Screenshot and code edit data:
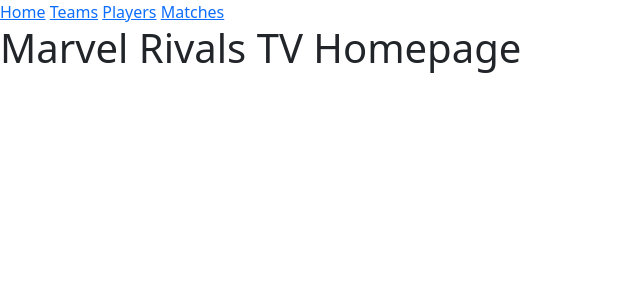
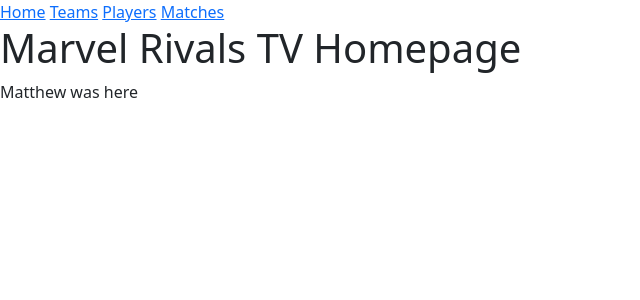
Before and after one commit to ACIT-Org/AGILE-G20-Project, a Flask app: page / in a window 1280 px wide. Shown: the top 300 px of the page, without its empty margins (0-640 px from the left). Run offline with Flask 3, Linux system fonts and the light colour scheme.

Commit message:
My own personal changes

```diff
--- a/templates/home.html
+++ b/templates/home.html
@@ -2,6 +2,7 @@
 
 {% block content %}
 <h1>Marvel Rivals TV Homepage</h1>
+<p>Matthew was here </p>
 
 
 {% endblock %}
```
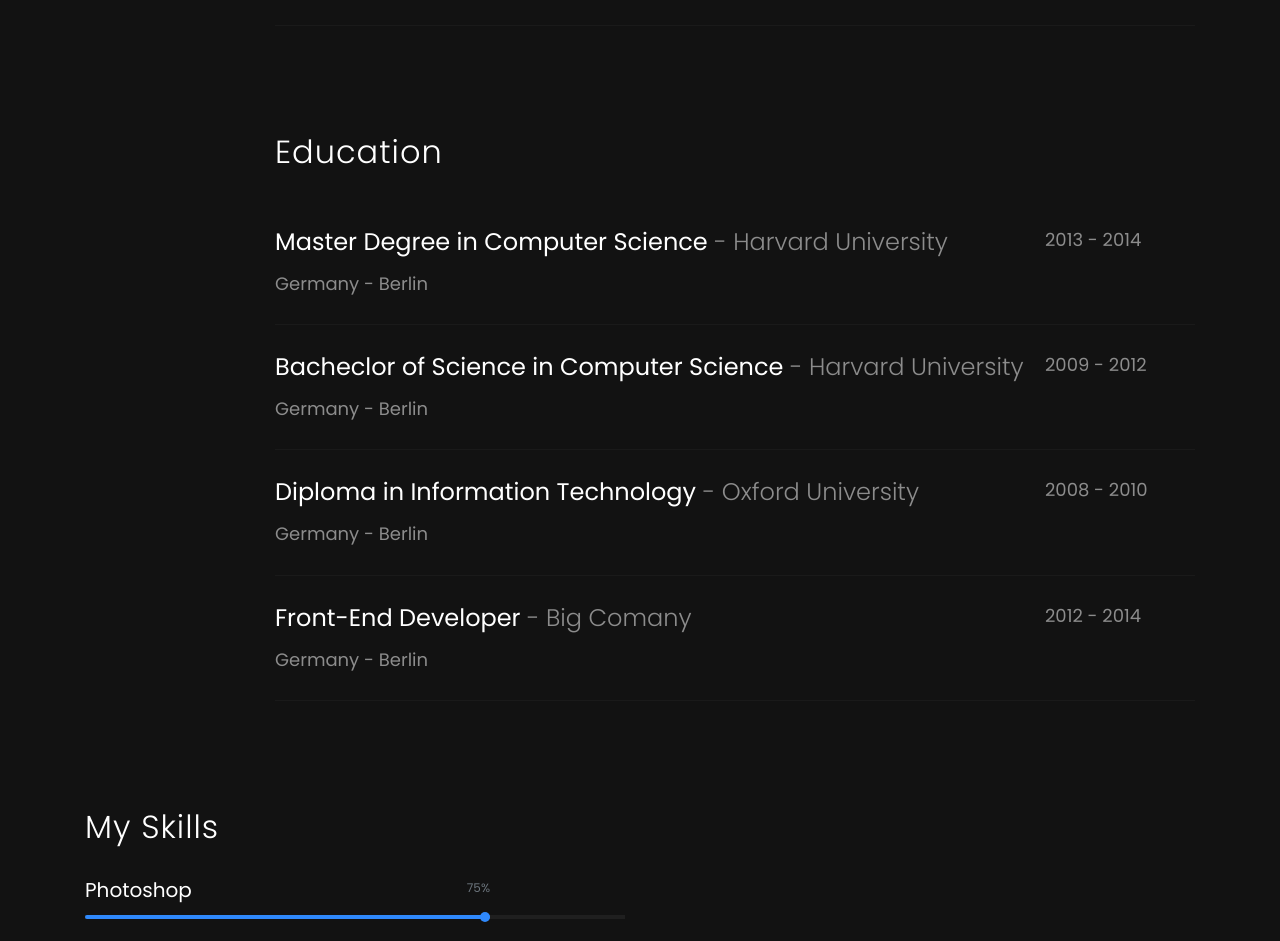
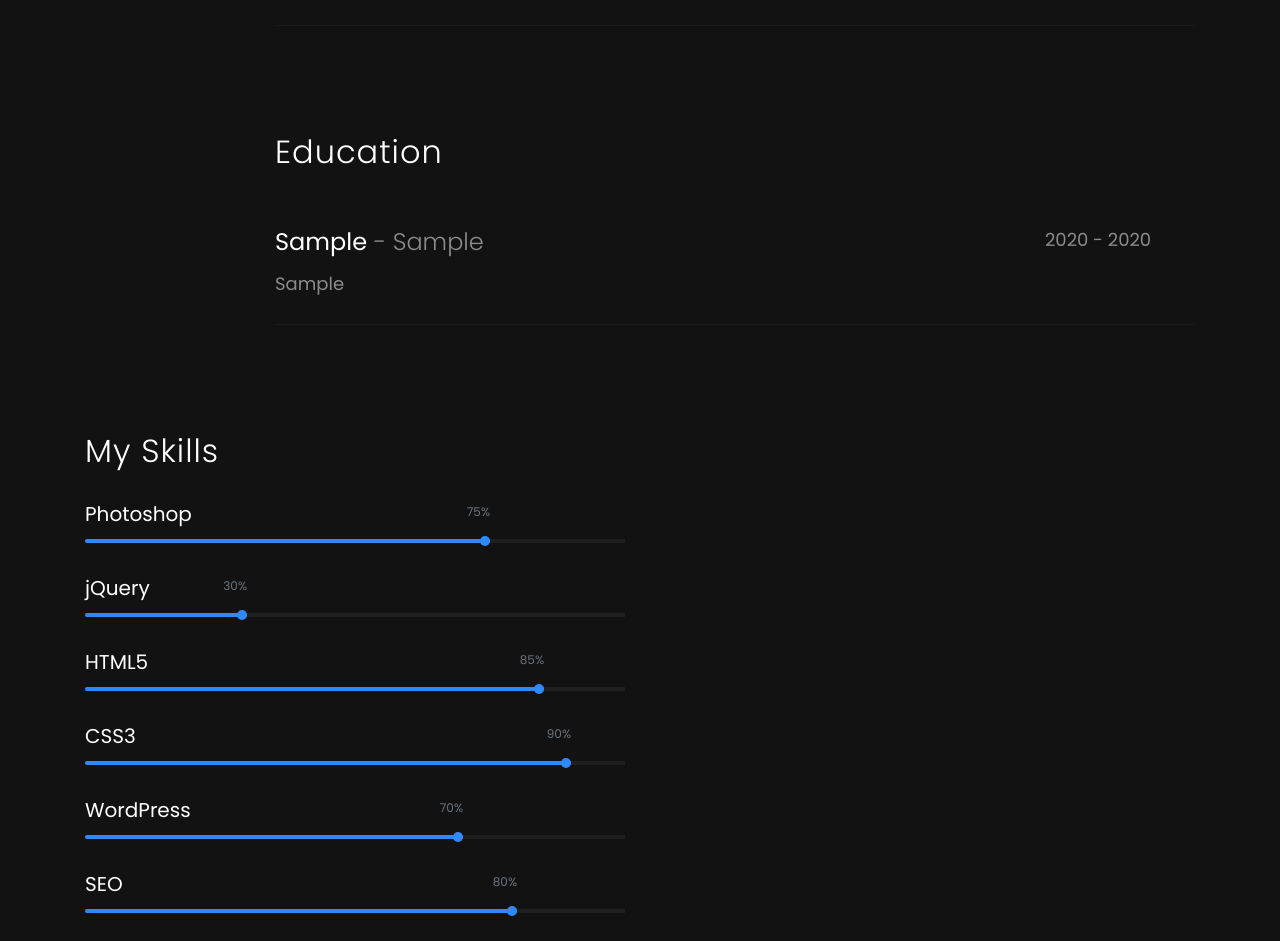
Before and after one commit to muremwa/Eagle-Site, a Django app: page /about/ in a window 1280 px wide. Shown: the part 1518-2459 px from the top of the page. Run offline with Django 3.2, Linux system fonts and the light colour scheme; tables that the repository leaves empty hold one stand-in row (values such as "Sample post"); some libraries are stand-ins or nearby versions; some web fonts are replaced.

Commit message:
added education tables

```diff
--- a/eagle/wing/admin.py
+++ b/eagle/wing/admin.py
@@ -1,7 +1,8 @@
 from django.contrib import admin
-from .models import Portfolio, EagleDetails, UserMessage, EagleExperience
+from .models import Portfolio, EagleDetails, UserMessage, EagleExperience, EagleEducation
 
 admin.site.register(Portfolio)
 admin.site.register(EagleDetails)
 admin.site.register(UserMessage)
 admin.site.register(EagleExperience)
+admin.site.register(EagleEducation)
--- a/eagle/wing/models.py
+++ b/eagle/wing/models.py
@@ -44,6 +44,7 @@ class UserMessage(models.Model):
         return "Message from {}".format(self.name)
 
 
+# experiences in work
 class EagleExperience(models.Model):
     company = models.CharField(max_length=100, help_text="Where did you work?")
     position = models.CharField(max_length=100)
@@ -52,9 +53,12 @@ class EagleExperience(models.Model):
     ended = models.DateField(
         blank=True,
         null=True,
-        help_text="If you leave this blank it will indicate that you still work here"
+        help_text="If you leave this blank it will indicate that you still work here",
     )
     objects = models.Manager()
+
+    class Meta:
+        ordering = ('-started',)
 
     def __str__(self):
         if self.ended:
@@ -67,3 +71,34 @@ class EagleExperience(models.Model):
             from_date=self.started,
             to_date=to_date,
         )
+
+
+# Education experience
+class EagleEducation(models.Model):
+    school = models.CharField(max_length=50, help_text="What institution were you in?")
+    qualification = models.CharField(max_length=50, help_text="What did you achieve?")
+    location = models.CharField(max_length=100)
+    started = models.DateField(blank=False, null=False)
+    ended = models.DateField(
+        blank=True,
+        null=True,
+        help_text="If you leave this blank it will indicate that you are a continuing student",
+    )
+    objects = models.Manager()
+
+    class Meta:
+        verbose_name = "Eagle education experience"
+        verbose_name_plural = "Eagle education experiences"
+        ordering = ('-started',)
+
+    def __str__(self):
+        if self.ended:
+            to_date = self.ended
+        else:
+            to_date = "Present"
+
+        return "Education at {school} from {from_date} to {to_date}".format(
+            school=self.school,
+            from_date=self.started,
+            to_date=to_date,
+        )
--- a/eagle/wing/templates/wing/resume.html
+++ b/eagle/wing/templates/wing/resume.html
@@ -70,45 +70,23 @@
 
               <div class="exp mt-5 ftco-animate">
                   <h2 class="mb-4">Education</h2>
+                  {% if education %}
+                  {% for education_ex in education %}
                   <div class="exp-wrap py-4">
                       <div class="desc">
-                          <h4>Master Degree in Computer Science<span> - Harvard University</span> </h4>
-                          <p class="location">Germany - Berlin</p>
+                          <h4>{{ education_ex.qualification }}<span> - {{ education_ex.school }}</span> </h4>
+                          <p class="location">{{ education_ex.location }}</p>
                       </div>
                       <div class="year">
-                          <p>2013 - 2014</p>
+                          <p>{{ education_ex.started.year }}
+                            -
+                            {% if education_ex.ended %}{{ education_ex.ended.year }}{% else %}Present {% endif %}</p>
                       </div>
                   </div>
-
-                  <div class="exp-wrap py-4">
-                      <div class="desc">
-                          <h4>Bacheclor of Science in Computer Science<span> - Harvard University</span> </h4>
-                          <p class="location">Germany - Berlin</p>
-                      </div>
-                      <div class="year">
-                          <p>2009 - 2012</p>
-                      </div>
-                  </div>
-
-                  <div class="exp-wrap py-4">
-                      <div class="desc">
-                          <h4>Diploma in Information Technology<span> - Oxford University</span> </h4>
-                          <p class="location">Germany - Berlin</p>
-                      </div>
-                      <div class="year">
-                          <p>2008 - 2010</p>
-                      </div>
-                  </div>
-
-                  <div class="exp-wrap py-4">
-                      <div class="desc">
-                          <h4>Front-End Developer <span> - Big Comany</span> </h4>
-                          <p class="location">Germany - Berlin</p>
-                      </div>
-                      <div class="year">
-                          <p>2012 - 2014</p>
-                      </div>
-                  </div>
+                  {% endfor %}
+                  {% else %}
+                        <span>Education to be added</span>
+                  {% endif %}
               </div>
           </div>
       </div>
--- a/eagle/wing/views.py
+++ b/eagle/wing/views.py
@@ -1,7 +1,7 @@
 from django.shortcuts import render
 from django.views.generic import View, TemplateView
 
-from .models import EagleDetails, Portfolio, UserMessage, EagleExperience
+from .models import EagleDetails, Portfolio, UserMessage, EagleExperience, EagleEducation
 
 
 # home page
@@ -22,6 +22,7 @@ class ResumePage(TemplateView):
         context = super().get_context_data()
         context['eagle'] = EagleDetails.objects.all()[0]
         context['experiences'] = EagleExperience.objects.all()
+        context['education'] = EagleEducation.objects.all()
         return context
 
 
```
Also changed, not shown: eagle/wing/migrations/0008_auto_20191129_1406.py (added), eagle/wing/migrations/0009_auto_20191129_1416.py (added), eagle/wing/migrations/0010_auto_20191129_1431.py (added).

Your task:
From the first line to the last, repeat the data above exactly and leave the pictures out.

Task output:
Before and after one commit to ACIT-Org/AGILE-G20-Project, a Flask app: page / in a window 1280 px wide. Shown: the top 300 px of the page, without its empty margins (0-640 px from the left). Run offline with Flask 3, Linux system fonts and the light colour scheme.

Commit message:
My own personal changes

```diff
--- a/templates/home.html
+++ b/templates/home.html
@@ -2,6 +2,7 @@
 
 {% block content %}
 <h1>Marvel Rivals TV Homepage</h1>
+<p>Matthew was here </p>
 
 
 {% endblock %}
```
Before and after one commit to muremwa/Eagle-Site, a Django app: page /about/ in a window 1280 px wide. Shown: the part 1518-2459 px from the top of the page. Run offline with Django 3.2, Linux system fonts and the light colour scheme; tables that the repository leaves empty hold one stand-in row (values such as "Sample post"); some libraries are stand-ins or nearby versions; some web fonts are replaced.

Commit message:
added education tables

```diff
--- a/eagle/wing/admin.py
+++ b/eagle/wing/admin.py
@@ -1,7 +1,8 @@
 from django.contrib import admin
-from .models import Portfolio, EagleDetails, UserMessage, EagleExperience
+from .models import Portfolio, EagleDetails, UserMessage, EagleExperience, EagleEducation
 
 admin.site.register(Portfolio)
 admin.site.register(EagleDetails)
 admin.site.register(UserMessage)
 admin.site.register(EagleExperience)
+admin.site.register(EagleEducation)
--- a/eagle/wing/models.py
+++ b/eagle/wing/models.py
@@ -44,6 +44,7 @@ class UserMessage(models.Model):
         return "Message from {}".format(self.name)
 
 
+# experiences in work
 class EagleExperience(models.Model):
     company = models.CharField(max_length=100, help_text="Where did you work?")
     position = models.CharField(max_length=100)
@@ -52,9 +53,12 @@ class EagleExperience(models.Model):
     ended = models.DateField(
         blank=True,
         null=True,
-        help_text="If you leave this blank it will indicate that you still work here"
+        help_text="If you leave this blank it will indicate that you still work here",
     )
     objects = models.Manager()
+
+    class Meta:
+        ordering = ('-started',)
 
     def __str__(self):
         if self.ended:
@@ -67,3 +71,34 @@ class EagleExperience(models.Model):
             from_date=self.started,
             to_date=to_date,
         )
+
+
+# Education experience
+class EagleEducation(models.Model):
+    school = models.CharField(max_length=50, help_text="What institution were you in?")
+    qualification = models.CharField(max_length=50, help_text="What did you achieve?")
+    location = models.CharField(max_length=100)
+    started = models.DateField(blank=False, null=False)
+    ended = models.DateField(
+        blank=True,
+        null=True,
+        help_text="If you leave this blank it will indicate that you are a continuing student",
+    )
+    objects = models.Manager()
+
+    class Meta:
+        verbose_name = "Eagle education experience"
+        verbose_name_plural = "Eagle education experiences"
+        ordering = ('-started',)
+
+    def __str__(self):
+        if self.ended:
+            to_date = self.ended
+        else:
+            to_date = "Present"
+
+        return "Education at {school} from {from_date} to {to_date}".format(
+            school=self.school,
+            from_date=self.started,
+            to_date=to_date,
+        )
--- a/eagle/wing/templates/wing/resume.html
+++ b/eagle/wing/templates/wing/resume.html
@@ -70,45 +70,23 @@
 
               <div class="exp mt-5 ftco-animate">
                   <h2 class="mb-4">Education</h2>
+                  {% if education %}
+                  {% for education_ex in education %}
                   <div class="exp-wrap py-4">
                       <div class="desc">
-                          <h4>Master Degree in Computer Science<span> - Harvard University</span> </h4>
-                          <p class="location">Germany - Berlin</p>
+                          <h4>{{ education_ex.qualification }}<span> - {{ education_ex.school }}</span> </h4>
+                          <p class="location">{{ education_ex.location }}</p>
                       </div>
                       <div class="year">
-                          <p>2013 - 2014</p>
+                          <p>{{ education_ex.started.year }}
+                            -
+                            {% if education_ex.ended %}{{ education_ex.ended.year }}{% else %}Present {% endif %}</p>
                       </div>
                   </div>
-
-                  <div class="exp-wrap py-4">
-                      <div class="desc">
-                          <h4>Bacheclor of Science in Computer Science<span> - Harvard University</span> </h4>
-                          <p class="location">Germany - Berlin</p>
-                      </div>
-                      <div class="year">
-                          <p>2009 - 2012</p>
-                      </div>
-                  </div>
-
-                  <div class="exp-wrap py-4">
-                      <div class="desc">
-                          <h4>Diploma in Information Technology<span> - Oxford University</span> </h4>
-                          <p class="location">Germany - Berlin</p>
-                      </div>
-                      <div class="year">
-                          <p>2008 - 2010</p>
-                      </div>
-                  </div>
-
-                  <div class="exp-wrap py-4">
-                      <div class="desc">
-                          <h4>Front-End Developer <span> - Big Comany</span> </h4>
-                          <p class="location">Germany - Berlin</p>
-                      </div>
-                      <div class="year">
-                          <p>2012 - 2014</p>
-                      </div>
-                  </div>
+                  {% endfor %}
+                  {% else %}
+                        <span>Education to be added</span>
+                  {% endif %}
               </div>
           </div>
       </div>
--- a/eagle/wing/views.py
+++ b/eagle/wing/views.py
@@ -1,7 +1,7 @@
 from django.shortcuts import render
 from django.views.generic import View, TemplateView
 
-from .models import EagleDetails, Portfolio, UserMessage, EagleExperience
+from .models import EagleDetails, Portfolio, UserMessage, EagleExperience, EagleEducation
 
 
 # home page
@@ -22,6 +22,7 @@ class ResumePage(TemplateView):
         context = super().get_context_data()
         context['eagle'] = EagleDetails.objects.all()[0]
         context['experiences'] = EagleExperience.objects.all()
+        context['education'] = EagleEducation.objects.all()
         return context
 
 
```
Also changed, not shown: eagle/wing/migrations/0008_auto_20191129_1406.py (added), eagle/wing/migrations/0009_auto_20191129_1416.py (added), eagle/wing/migrations/0010_auto_20191129_1431.py (added).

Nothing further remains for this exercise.